I saw a comment on another blog today that I think makes a good backdrop to write something on my own blog for parents of current or future college students, or the students themselves. Here, I will lay out how I would do college finance differently if I could.
1. No credit cards
I wish I had never gotten a credit card in college. It was by far the worst mistake of my entire college career. I definitely had the “well, I’ll put on my credit card and pay it off eventually” mentality. That eventually was almost 10 years in my case because every time I saw something I wanted, on to the credit card it went, no second thought, and I always paid the minimum. Bad, bad idea.
When might a credit card be okay
Credit cards aren’t necessarily the devil. We need credit to build up our scores so that we are credit worthy for when we decide to do a big purchase, I.e. a car or home. But, make sure you or your child has a low limit credit card (and don’t allow the credit card to increase the limit automatically) and make the student get into the habit of paying the balance in full monthly, not you parents, them. Teach them financial responsibility.
Another side note
You don’t need a credit card to build credit. Buying anything that requires a loan works too. Many car manufacturers have first time buyer programs that offer low APRs. Taking out a small student loan works as well.
2. Not using my loans for things other than school and housing

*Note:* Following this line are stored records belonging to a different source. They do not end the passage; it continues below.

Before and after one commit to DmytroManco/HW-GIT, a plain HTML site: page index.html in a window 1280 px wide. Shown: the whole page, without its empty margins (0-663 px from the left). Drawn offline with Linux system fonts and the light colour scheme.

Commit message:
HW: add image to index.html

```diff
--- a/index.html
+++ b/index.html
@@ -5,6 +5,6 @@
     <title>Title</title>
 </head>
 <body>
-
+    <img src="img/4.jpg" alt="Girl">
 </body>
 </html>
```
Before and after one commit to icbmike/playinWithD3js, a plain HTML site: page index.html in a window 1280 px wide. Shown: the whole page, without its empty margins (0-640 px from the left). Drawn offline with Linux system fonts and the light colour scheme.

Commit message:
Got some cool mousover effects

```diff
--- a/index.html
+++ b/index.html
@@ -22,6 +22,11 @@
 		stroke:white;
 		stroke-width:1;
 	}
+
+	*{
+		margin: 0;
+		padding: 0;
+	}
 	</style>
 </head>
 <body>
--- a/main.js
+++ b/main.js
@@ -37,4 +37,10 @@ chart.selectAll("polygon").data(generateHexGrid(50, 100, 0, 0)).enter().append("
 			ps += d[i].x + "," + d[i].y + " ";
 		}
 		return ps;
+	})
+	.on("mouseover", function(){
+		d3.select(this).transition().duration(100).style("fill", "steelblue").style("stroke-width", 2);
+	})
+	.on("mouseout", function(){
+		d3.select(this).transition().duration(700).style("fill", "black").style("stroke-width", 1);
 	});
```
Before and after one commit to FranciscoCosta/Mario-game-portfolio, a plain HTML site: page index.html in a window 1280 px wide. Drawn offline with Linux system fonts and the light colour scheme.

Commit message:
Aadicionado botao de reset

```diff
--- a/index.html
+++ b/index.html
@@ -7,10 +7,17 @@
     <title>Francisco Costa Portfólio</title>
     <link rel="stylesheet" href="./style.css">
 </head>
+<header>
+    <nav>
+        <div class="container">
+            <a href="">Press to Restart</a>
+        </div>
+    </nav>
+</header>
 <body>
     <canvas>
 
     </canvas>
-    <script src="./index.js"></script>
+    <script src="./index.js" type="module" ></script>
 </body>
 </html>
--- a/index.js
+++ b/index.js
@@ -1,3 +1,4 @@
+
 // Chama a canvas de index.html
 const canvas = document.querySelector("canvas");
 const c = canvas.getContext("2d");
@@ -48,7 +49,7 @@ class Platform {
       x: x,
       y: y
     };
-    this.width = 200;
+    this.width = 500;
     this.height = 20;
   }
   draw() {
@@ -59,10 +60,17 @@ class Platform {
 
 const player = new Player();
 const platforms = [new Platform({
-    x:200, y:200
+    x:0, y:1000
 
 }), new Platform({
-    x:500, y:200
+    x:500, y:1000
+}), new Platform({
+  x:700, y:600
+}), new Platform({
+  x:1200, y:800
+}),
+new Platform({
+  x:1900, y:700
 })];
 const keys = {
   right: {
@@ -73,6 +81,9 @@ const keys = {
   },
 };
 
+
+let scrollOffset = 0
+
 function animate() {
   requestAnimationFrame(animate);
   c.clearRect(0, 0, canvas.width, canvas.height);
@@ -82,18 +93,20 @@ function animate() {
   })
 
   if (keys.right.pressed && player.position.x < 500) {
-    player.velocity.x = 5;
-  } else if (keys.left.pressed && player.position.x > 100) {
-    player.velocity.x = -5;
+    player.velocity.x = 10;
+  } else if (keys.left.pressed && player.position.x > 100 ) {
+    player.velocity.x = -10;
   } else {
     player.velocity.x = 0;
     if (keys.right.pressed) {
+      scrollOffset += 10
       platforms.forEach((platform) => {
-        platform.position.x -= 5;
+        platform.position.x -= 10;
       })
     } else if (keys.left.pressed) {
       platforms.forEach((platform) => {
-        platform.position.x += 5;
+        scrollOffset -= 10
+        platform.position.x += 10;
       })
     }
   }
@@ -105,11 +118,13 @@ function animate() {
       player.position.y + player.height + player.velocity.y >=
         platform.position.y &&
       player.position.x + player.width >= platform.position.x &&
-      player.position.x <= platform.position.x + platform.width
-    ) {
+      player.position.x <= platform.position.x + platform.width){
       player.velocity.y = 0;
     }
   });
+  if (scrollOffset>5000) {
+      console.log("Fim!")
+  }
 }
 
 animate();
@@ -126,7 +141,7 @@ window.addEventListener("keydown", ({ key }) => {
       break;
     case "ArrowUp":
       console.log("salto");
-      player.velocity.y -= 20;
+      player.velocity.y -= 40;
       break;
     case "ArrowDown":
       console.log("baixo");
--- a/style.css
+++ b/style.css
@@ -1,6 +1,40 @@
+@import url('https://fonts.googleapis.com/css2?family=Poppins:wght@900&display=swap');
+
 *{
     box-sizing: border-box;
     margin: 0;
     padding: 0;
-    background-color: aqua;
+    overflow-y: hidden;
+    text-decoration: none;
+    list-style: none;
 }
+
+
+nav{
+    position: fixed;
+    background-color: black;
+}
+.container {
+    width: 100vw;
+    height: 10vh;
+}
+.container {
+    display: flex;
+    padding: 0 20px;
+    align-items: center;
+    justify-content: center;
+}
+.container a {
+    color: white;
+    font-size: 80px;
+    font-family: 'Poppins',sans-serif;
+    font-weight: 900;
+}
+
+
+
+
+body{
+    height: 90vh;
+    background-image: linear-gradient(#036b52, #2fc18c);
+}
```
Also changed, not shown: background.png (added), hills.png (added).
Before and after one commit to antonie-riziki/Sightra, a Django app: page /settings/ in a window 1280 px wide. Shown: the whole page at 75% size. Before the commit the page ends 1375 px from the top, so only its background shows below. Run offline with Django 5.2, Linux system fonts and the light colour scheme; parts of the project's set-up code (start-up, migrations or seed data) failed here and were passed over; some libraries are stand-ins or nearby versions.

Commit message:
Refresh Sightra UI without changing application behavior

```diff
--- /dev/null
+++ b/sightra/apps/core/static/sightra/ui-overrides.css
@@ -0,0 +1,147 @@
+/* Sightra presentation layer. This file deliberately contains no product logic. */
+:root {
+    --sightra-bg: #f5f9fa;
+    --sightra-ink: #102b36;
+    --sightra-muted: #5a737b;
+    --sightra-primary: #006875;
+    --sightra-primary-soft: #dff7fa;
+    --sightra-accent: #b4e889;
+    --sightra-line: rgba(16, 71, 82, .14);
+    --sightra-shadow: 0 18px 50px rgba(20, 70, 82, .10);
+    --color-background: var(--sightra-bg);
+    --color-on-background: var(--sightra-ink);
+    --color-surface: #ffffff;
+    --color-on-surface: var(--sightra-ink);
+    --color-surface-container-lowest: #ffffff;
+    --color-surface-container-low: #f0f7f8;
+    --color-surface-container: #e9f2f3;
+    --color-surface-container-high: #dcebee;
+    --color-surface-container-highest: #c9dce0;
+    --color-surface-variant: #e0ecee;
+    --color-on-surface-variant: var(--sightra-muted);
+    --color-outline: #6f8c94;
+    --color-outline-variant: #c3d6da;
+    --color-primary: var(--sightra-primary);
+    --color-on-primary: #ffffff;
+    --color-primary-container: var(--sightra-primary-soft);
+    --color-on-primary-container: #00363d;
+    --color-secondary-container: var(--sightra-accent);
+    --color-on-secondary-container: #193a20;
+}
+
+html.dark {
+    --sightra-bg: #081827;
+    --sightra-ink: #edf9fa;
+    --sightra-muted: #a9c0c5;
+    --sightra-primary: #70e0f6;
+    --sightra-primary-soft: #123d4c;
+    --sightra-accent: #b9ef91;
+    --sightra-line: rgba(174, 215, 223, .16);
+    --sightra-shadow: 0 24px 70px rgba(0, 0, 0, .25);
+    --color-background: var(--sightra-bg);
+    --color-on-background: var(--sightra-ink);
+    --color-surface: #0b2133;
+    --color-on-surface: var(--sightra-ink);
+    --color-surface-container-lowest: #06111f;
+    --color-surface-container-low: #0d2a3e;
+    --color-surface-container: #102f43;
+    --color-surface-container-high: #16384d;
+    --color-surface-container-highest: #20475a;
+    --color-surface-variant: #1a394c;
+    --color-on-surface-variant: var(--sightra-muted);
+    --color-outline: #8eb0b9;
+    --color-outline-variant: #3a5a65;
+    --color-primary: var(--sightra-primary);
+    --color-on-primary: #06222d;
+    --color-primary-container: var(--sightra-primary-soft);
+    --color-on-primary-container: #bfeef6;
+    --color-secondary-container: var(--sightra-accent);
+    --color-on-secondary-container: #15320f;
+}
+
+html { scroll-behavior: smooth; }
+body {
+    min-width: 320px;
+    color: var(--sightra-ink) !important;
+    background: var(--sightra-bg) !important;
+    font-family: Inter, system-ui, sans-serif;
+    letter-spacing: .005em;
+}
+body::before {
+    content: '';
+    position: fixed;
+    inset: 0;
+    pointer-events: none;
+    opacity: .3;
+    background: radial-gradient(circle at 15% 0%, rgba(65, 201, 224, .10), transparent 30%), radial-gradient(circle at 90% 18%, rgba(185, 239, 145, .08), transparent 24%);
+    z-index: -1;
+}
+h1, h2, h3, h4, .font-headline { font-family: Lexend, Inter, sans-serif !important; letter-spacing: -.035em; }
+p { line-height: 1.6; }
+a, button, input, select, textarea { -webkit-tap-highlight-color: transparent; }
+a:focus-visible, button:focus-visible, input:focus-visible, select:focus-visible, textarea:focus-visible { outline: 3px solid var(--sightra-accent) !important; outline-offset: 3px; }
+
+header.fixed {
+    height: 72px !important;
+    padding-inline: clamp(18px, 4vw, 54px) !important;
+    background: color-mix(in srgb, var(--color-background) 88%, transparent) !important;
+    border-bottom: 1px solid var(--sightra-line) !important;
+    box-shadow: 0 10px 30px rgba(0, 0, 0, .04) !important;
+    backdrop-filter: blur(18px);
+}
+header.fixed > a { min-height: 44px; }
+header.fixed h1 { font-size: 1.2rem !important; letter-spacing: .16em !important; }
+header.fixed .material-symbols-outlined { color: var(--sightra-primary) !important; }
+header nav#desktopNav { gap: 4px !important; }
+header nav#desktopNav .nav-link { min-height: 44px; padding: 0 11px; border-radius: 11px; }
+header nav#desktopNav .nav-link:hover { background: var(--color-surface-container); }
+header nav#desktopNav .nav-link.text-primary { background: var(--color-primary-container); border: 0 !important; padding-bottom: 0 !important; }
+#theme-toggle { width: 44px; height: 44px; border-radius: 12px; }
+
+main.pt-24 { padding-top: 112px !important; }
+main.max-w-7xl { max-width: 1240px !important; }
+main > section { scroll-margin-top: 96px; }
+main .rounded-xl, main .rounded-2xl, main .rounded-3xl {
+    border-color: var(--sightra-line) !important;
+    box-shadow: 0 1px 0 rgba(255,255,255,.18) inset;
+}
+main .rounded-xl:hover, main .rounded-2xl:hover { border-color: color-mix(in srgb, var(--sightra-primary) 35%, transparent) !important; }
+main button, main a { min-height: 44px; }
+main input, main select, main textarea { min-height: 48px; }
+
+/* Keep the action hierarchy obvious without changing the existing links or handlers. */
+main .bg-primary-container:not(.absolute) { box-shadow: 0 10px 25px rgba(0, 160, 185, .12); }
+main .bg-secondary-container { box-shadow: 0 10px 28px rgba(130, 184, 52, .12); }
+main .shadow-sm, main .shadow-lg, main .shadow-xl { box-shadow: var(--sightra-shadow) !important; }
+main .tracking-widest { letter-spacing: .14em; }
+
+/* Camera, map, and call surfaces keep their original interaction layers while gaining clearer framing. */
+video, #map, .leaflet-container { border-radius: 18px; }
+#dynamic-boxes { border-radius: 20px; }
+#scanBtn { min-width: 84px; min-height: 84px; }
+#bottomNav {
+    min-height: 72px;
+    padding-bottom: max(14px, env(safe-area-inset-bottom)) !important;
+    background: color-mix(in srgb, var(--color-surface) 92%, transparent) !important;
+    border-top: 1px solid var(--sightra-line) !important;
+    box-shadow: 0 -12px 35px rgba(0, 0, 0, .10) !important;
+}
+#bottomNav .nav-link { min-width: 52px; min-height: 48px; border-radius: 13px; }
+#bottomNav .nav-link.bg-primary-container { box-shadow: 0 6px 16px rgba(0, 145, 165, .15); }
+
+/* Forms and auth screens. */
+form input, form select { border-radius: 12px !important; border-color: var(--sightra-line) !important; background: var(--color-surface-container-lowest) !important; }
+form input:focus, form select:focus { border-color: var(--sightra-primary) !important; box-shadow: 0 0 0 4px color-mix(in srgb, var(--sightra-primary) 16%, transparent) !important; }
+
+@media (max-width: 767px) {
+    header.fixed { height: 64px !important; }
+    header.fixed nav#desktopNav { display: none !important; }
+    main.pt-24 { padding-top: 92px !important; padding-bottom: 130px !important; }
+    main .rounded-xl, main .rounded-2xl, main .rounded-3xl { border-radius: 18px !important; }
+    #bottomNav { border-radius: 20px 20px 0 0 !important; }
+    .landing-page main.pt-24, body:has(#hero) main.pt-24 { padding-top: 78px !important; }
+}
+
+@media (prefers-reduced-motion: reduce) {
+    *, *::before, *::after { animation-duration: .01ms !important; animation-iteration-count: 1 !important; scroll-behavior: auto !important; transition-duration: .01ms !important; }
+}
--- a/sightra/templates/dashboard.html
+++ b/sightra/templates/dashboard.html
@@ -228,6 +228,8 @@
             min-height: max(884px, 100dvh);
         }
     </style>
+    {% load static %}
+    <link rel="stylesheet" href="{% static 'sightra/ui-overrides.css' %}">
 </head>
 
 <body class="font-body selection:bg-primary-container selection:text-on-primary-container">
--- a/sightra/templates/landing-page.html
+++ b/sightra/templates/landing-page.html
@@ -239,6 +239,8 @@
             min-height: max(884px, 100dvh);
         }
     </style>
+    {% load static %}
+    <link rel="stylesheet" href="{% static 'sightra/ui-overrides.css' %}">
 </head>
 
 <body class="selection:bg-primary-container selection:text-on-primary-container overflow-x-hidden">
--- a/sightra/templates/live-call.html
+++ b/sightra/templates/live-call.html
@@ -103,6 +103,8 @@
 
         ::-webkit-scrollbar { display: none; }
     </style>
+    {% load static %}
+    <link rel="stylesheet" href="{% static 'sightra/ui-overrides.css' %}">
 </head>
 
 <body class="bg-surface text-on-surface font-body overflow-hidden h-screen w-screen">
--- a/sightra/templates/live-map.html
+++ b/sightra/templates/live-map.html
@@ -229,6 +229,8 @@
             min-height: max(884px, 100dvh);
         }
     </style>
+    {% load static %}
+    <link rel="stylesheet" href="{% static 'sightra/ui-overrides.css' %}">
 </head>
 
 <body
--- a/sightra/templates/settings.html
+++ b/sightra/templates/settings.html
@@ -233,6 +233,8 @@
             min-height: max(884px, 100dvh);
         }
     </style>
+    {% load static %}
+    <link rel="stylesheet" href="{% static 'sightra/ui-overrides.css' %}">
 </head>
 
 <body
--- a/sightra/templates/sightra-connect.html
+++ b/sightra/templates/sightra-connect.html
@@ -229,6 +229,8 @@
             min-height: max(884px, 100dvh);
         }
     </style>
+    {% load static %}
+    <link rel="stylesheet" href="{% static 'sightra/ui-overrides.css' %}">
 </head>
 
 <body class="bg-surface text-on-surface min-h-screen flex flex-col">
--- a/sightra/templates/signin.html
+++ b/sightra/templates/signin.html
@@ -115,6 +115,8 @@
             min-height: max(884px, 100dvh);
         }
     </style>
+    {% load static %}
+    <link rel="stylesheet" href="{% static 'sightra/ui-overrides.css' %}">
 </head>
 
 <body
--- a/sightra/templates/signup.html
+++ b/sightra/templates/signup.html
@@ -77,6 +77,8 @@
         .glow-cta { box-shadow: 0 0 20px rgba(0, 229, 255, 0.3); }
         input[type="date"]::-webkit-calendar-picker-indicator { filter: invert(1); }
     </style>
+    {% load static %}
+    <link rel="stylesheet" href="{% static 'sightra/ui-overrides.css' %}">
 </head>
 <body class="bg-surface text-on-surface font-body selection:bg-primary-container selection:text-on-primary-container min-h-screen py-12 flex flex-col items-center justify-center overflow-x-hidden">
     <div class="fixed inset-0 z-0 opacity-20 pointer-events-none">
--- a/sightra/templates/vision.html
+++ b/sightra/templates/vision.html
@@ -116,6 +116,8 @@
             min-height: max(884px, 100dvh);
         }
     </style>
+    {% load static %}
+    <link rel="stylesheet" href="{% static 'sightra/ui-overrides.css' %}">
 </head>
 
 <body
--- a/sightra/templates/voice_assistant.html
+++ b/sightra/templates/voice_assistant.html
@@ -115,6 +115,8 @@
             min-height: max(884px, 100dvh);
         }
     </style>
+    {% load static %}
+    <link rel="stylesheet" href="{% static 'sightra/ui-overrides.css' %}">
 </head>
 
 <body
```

I’m definitely guilty of using my loans for more than tuition, books and a place to live. Again, I convinced myself it would be okay because I would eventually pay it back. See the mind set I had? It really has set me up for a long fight against my debt.
I should have calculated each semester how much I needed for tuition, books and housing then returned the rest. I would probably only have about 2/3 of the student loan debt that I have now. Make this a family activity if you’re a parent with a college student.
3. Get an internship
Strange, out of place advice, right? Here’s my thought process: it will increase the likelihood of a job right out of graduation and allow you to have better earning potential. Better earning potential= greater ease in repaying student debt.
4. Make paying back any debt post graduation your top priority
Pretty self explanatory. Don’t go out and buy a car or move into a luxury apartment straight out the gate. Take the aggressive stance toward student debt and make that your absolute top priority to kill right out of undergrad.
5. Pay off debt before grad school
If you decide to go to grad school, wait until you’ve paid off your undergrad student debt. I can’t think of any grad program you have to do right after undergrad. It’s nice to go straight to grad school right after undergrad, but you’re only accruing more debt if you sit on any undergrad debt while in grad school. You build interest on unsubsidized loans no matter what, kids. Just do yourself the favor and wait a few years.
Admittedly, I had very little student loan debt after undergrad as my parents paid for a vast majority of undergrad. But, I was irresponsible with credit, bought a car after I graduate (used, not new, but still) and didn’t plan properly for or during grad school. I wish I could go back in time and change it, but it is what it is and I’m at least taking responsibility now. And I can help save others from making the same mistakes.
Oh, and parents, you should start saving for your child’s education when they are born, not wait to worry about it until they are already there, no matter how little you make.